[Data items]

--------

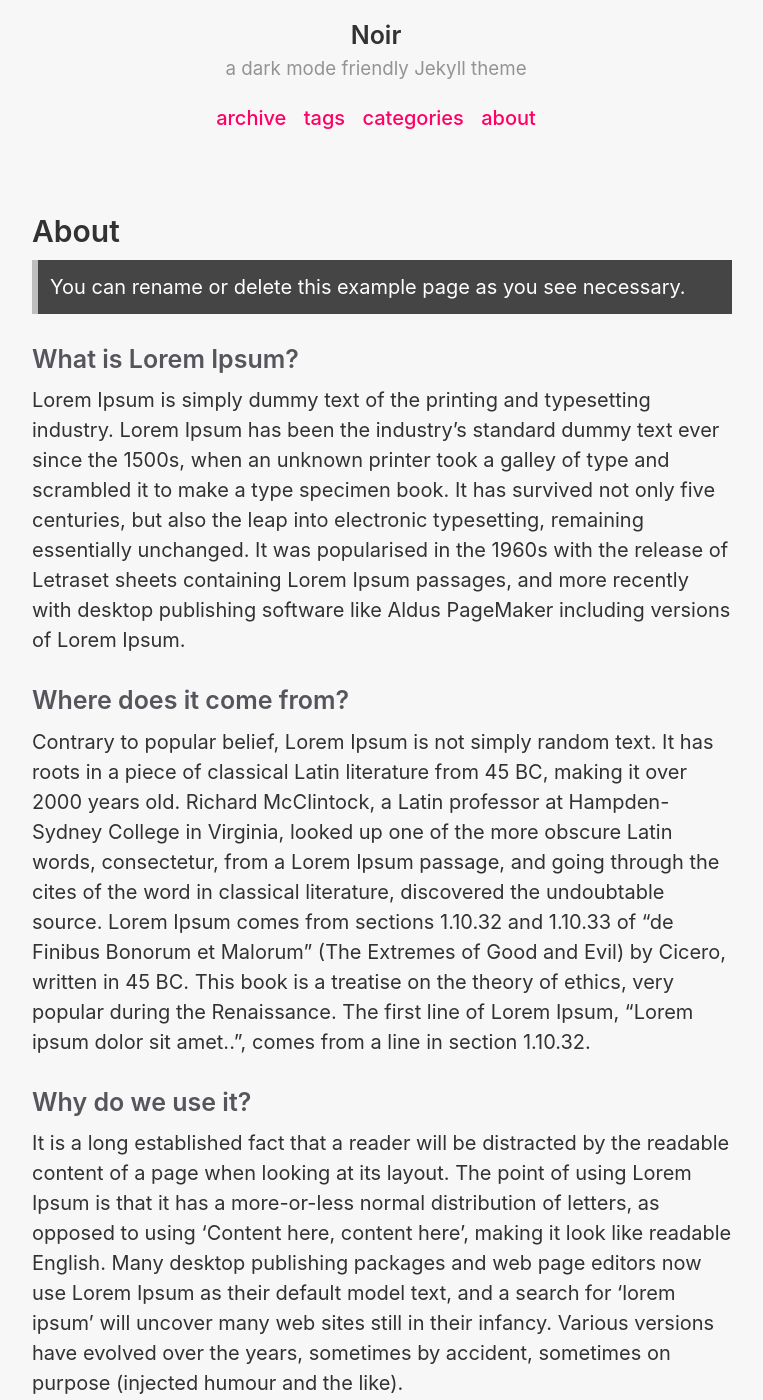
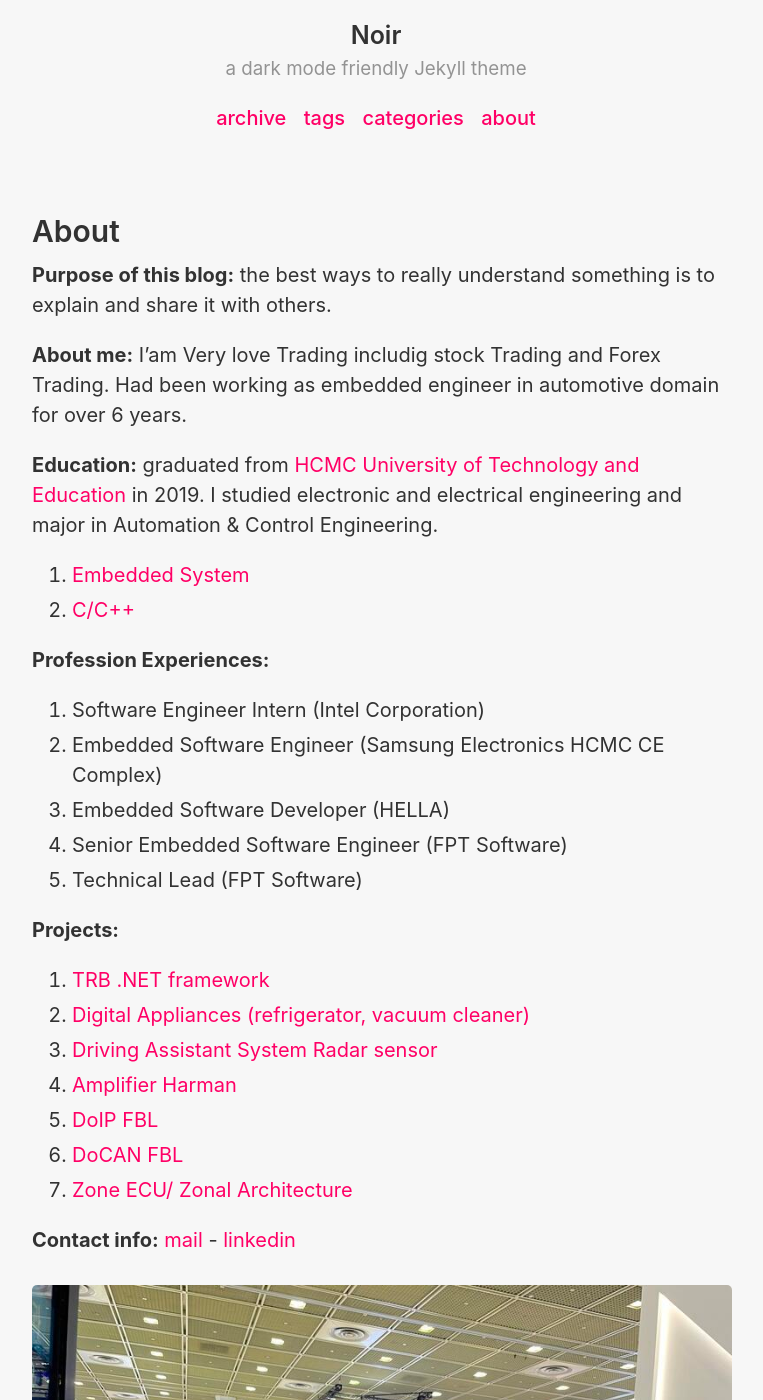
Before and after one commit to SangTDx/sangtdx.github, a Jekyll site: the page built from about.md, in a window 1280 px wide and 1400 px high. Shown: the whole window, without its empty margins (258-1021 px from the left). Built offline with Jekyll 4.4.1, drawn with Linux system fonts in a browser that asks for light colours; some of the changed text lies outside the part shown.

Commit message:
[feature] edit the about.md

```diff
--- a/about.md
+++ b/about.md
@@ -1,18 +1,39 @@
 ---
 layout: page
+permalink: /about/
 title: About
 ---
+**Purpose of this blog:** the best ways to really understand something is to explain and share it with others.
+
+**About me:** I'am Very love Trading includig stock Trading and Forex Trading. Had been working as embedded engineer in automotive domain for over 6 years.
+
+**Education:** graduated from [HCMC University of Technology and Education](https://en.hcmute.edu.vn/) in 2019. I studied electronic and electrical engineering and major in Automation & Control Engineering.
+1. [Embedded System](https://link)
+2. [C/C++](https://link)
+
+**Profession Experiences:**
+1. Software Engineer Intern (Intel Corporation)
+2. Embedded Software Engineer (Samsung Electronics HCMC CE Complex)
+3. Embedded Software Developer (HELLA)
+4. Senior Embedded Software Engineer (FPT Software)
+5. Technical Lead (FPT Software)
+
+**Projects:**
+1. [TRB .NET framework](https://github.com/)
+2. [Digital Appliances (refrigerator, vacuum cleaner)](https://github.com/)
+3. [Driving Assistant System Radar sensor](https://github.com/)
+4. [Amplifier Harman](https://github.com/)
+5. [DoIP FBL](https://github.com/)
+6. [DoCAN FBL](https://github.com/)
+7. [Zone ECU/ Zonal Architecture](https://github.com/)
+
+**Contact info:** [mail](mailto:sang.tran2197@gmail.com) - [linkedin](https://www.linkedin.com/in/sangtdx/)
+
+<figure>
+  <img src="/assets/img/World_IT_Show_2023.png" alt="World_IT_Show_2023">
+  <figcaption>I am describing the MaaZ FBL platform to attendees at the World IT Show 2023 in Seoul, South Korea</figcaption>
+</figure>
 
 <p class="message">
-  You can rename or delete this example page as you see necessary.
+  {{site.description}}
 </p>
-
-### What is Lorem Ipsum?
-
-Lorem Ipsum is simply dummy text of the printing and typesetting industry. Lorem Ipsum has been the industry's standard dummy text ever since the 1500s, when an unknown printer took a galley of type and scrambled it to make a type specimen book. It has survived not only five centuries, but also the leap into electronic typesetting, remaining essentially unchanged. It was popularised in the 1960s with the release of Letraset sheets containing Lorem Ipsum passages, and more recently with desktop publishing software like Aldus PageMaker including versions of Lorem Ipsum.
-
-### Where does it come from?
-Contrary to popular belief, Lorem Ipsum is not simply random text. It has roots in a piece of classical Latin literature from 45 BC, making it over 2000 years old. Richard McClintock, a Latin professor at Hampden-Sydney College in Virginia, looked up one of the more obscure Latin words, consectetur, from a Lorem Ipsum passage, and going through the cites of the word in classical literature, discovered the undoubtable source. Lorem Ipsum comes from sections 1.10.32 and 1.10.33 of "de Finibus Bonorum et Malorum" (The Extremes of Good and Evil) by Cicero, written in 45 BC. This book is a treatise on the theory of ethics, very popular during the Renaissance. The first line of Lorem Ipsum, "Lorem ipsum dolor sit amet..", comes from a line in section 1.10.32.
-
-### Why do we use it?
-It is a long established fact that a reader will be distracted by the readable content of a page when looking at its layout. The point of using Lorem Ipsum is that it has a more-or-less normal distribution of letters, as opposed to using 'Content here, content here', making it look like readable English. Many desktop publishing packages and web page editors now use Lorem Ipsum as their default model text, and a search for 'lorem ipsum' will uncover many web sites still in their infancy. Various versions have evolved over the years, sometimes by accident, sometimes on purpose (injected humour and the like).
```
Also changed, not shown: assets/img/World_IT_Show_2023.png (added).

--------

:: Task to complete ::
Scan the records above and show every line in which the word "when" occurs.

:: Result of the exercise ::
-Lorem Ipsum is simply dummy text of the printing and typesetting industry. Lorem Ipsum has been the industry's standard dummy text ever since the 1500s, when an unknown printer took a galley of type and scrambled it to make a type specimen book. It has survived not only five centuries, but also the leap into electronic typesetting, remaining essentially unchanged. It was popularised in the 1960s with the release of Letraset sheets containing Lorem Ipsum passages, and more recently with desktop publishing software like Aldus PageMaker including versions of Lorem Ipsum.
-It is a long established fact that a reader will be distracted by the readable content of a page when looking at its layout. The point of using Lorem Ipsum is that it has a more-or-less normal distribution of letters, as opposed to using 'Content here, content here', making it look like readable English. Many desktop publishing packages and web page editors now use Lorem Ipsum as their default model text, and a search for 'lorem ipsum' will uncover many web sites still in their infancy. Various versions have evolved over the years, sometimes by accident, sometimes on purpose (injected humour and the like).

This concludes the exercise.